The partial US government shutdown commenced on December 21 following a disagreement between Democrats and Republicans over funding for US President Donald Trump's proposed border wall. Trump demanded $5bn for the US-Mexico border wall, but faced staunch opposition from the Democrats. The impasse led to the Congress being adjourned without reaching a new funding deal, resulting in a partial government shutdown.
As it stands, neither the Democrats nor the Republicans are willing to make a compromise on the wall funding issue. Trump has stated in clear terms that he will not sign a funding deal till such time funding for the wall is approved, and has blamed the shutdown on the Democrats. Democrats, for their part, have accused Trump of exaggerating the illegal immigration issue.
Have the Democrats finally realized that we desperately need Border Security and a Wall on the Southern Border. Need to stop Drugs, Human Trafficking,Gang Members Criminals from coming into our Country. Do the Dems realize that most of the people not getting paid are Democrats?— Donald J. Trump (@realDonaldTrump) December 27, 2018
Currently, around three-quarters of the government, including vital services and government agencies like the military and the Department of Health and Human Services are fully funded till September 2019. However, the remaining quarter of the government is facing disruption owing to lack of funding, and hundreds of thousands of federal employees are working without pay. Several thousands more have been barred from doing work.
In terms of numbers, over 420,000 federal employees deemed essential for the functioning of the government are continuing to work without pay, including 41,000 law enforcement officers and 150,000 Homeland Security employees. However, more than 380,000 federal employees, including NASA, Commerce department, Housing and Urban development, Internal Revenue Service, and National Park Service employees, have been 'furloughed' or barred from doing work.

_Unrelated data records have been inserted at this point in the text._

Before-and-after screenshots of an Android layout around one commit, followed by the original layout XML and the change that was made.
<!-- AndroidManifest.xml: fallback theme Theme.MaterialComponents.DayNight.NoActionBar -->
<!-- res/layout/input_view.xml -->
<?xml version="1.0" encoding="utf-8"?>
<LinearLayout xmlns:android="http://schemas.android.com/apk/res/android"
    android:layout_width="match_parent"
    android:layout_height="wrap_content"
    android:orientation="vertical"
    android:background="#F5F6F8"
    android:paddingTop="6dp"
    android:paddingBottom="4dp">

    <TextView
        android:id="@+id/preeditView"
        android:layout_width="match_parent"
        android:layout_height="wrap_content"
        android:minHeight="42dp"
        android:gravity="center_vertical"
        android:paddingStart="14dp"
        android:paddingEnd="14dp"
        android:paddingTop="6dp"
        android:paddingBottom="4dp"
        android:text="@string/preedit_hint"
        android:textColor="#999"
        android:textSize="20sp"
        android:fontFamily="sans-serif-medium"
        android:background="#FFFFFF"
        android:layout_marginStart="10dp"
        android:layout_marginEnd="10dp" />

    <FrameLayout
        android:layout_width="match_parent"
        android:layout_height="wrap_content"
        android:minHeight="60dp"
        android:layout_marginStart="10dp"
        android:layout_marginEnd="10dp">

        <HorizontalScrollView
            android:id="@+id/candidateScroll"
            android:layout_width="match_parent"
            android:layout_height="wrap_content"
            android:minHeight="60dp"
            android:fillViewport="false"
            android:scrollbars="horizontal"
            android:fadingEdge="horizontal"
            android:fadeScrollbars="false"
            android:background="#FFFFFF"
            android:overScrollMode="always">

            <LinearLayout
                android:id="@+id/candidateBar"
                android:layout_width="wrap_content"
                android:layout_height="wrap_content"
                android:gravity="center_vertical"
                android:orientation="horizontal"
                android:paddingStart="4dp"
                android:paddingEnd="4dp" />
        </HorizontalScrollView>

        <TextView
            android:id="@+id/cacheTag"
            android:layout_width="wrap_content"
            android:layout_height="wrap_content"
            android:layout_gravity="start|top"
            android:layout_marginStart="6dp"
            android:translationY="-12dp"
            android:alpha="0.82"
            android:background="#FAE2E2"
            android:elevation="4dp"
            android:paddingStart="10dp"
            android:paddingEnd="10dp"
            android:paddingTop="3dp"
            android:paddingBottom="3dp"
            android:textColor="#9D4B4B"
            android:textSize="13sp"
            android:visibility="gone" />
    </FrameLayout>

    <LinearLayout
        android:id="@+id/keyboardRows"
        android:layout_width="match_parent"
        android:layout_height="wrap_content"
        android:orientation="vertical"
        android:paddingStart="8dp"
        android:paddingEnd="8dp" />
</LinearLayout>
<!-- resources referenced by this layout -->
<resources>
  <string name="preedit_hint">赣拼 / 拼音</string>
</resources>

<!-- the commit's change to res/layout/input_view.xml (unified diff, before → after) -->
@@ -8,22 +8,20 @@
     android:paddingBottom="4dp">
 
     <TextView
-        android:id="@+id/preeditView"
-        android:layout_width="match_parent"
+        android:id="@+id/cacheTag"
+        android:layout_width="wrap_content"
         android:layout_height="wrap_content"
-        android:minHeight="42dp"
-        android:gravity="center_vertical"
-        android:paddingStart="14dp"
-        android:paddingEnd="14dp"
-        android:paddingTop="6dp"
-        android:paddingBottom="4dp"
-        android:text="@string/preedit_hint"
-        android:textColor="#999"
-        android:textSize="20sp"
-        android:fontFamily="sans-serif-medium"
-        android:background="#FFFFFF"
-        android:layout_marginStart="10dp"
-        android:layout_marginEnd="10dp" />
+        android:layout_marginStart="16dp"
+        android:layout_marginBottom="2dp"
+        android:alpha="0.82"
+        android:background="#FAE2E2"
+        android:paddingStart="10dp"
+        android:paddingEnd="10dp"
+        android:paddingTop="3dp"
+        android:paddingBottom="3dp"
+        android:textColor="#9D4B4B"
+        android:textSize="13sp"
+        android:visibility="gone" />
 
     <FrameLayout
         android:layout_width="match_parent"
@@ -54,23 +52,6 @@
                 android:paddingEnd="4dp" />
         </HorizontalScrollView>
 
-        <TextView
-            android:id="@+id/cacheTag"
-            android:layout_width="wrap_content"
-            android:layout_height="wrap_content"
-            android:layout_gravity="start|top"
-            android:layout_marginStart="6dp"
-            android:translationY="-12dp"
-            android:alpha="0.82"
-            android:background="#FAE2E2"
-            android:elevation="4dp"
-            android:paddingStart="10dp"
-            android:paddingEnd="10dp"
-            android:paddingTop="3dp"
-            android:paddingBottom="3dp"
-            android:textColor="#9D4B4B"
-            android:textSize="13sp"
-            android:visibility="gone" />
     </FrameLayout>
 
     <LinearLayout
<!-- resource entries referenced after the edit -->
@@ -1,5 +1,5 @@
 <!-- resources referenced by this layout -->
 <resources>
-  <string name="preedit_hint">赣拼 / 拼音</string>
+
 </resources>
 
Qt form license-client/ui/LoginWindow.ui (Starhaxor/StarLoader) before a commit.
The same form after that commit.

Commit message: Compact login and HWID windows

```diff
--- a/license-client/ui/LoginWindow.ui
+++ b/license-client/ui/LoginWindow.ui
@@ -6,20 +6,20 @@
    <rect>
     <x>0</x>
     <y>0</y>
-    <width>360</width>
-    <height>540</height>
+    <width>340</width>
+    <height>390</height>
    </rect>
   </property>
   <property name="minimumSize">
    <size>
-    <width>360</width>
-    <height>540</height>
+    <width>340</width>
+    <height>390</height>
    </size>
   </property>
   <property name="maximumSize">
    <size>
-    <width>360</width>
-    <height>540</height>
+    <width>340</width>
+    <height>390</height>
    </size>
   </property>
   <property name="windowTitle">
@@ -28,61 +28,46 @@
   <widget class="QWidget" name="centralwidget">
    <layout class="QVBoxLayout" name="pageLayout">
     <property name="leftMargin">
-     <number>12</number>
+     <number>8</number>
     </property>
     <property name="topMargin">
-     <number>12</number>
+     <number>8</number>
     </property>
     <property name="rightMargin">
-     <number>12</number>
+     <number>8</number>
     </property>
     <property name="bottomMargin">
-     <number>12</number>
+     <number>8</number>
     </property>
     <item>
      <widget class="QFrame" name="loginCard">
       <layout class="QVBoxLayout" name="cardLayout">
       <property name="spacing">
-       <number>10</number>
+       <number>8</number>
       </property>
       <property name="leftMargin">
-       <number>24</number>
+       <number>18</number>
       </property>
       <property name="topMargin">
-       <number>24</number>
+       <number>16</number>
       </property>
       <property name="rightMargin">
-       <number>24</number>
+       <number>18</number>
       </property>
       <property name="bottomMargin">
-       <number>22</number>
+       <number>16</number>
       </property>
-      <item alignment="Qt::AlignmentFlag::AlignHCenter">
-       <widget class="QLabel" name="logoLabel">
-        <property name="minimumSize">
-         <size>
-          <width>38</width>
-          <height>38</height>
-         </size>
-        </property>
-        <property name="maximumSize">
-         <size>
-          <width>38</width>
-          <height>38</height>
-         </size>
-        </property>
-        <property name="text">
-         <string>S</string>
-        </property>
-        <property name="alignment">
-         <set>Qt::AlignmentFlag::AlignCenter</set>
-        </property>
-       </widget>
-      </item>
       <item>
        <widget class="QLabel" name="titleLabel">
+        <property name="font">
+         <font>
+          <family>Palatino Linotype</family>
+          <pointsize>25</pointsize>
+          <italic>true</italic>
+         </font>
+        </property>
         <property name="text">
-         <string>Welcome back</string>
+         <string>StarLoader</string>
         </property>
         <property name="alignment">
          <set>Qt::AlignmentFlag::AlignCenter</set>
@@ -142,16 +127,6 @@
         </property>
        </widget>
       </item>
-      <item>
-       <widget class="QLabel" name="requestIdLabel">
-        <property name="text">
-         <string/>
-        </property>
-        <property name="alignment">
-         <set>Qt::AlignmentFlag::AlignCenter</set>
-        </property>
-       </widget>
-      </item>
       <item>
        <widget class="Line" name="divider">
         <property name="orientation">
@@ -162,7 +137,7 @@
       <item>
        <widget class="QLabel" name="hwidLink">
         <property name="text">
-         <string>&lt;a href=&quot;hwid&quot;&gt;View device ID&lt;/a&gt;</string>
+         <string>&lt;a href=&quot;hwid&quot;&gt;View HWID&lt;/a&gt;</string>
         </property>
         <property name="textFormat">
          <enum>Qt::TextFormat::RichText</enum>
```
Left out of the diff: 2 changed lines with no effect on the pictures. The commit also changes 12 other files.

Including the three 2018 shutdowns, there have been 21 shutdowns since 1976, when the Congressional Budget and Impoundment Control Act was introduced to establish the budget process. However, only three are considered significant, two during the Bill Clinton regime and one during Obama's regime. The longest was in December 1995, when it lasted for 21 days. The Obama-era shutdown lasted for 16 days.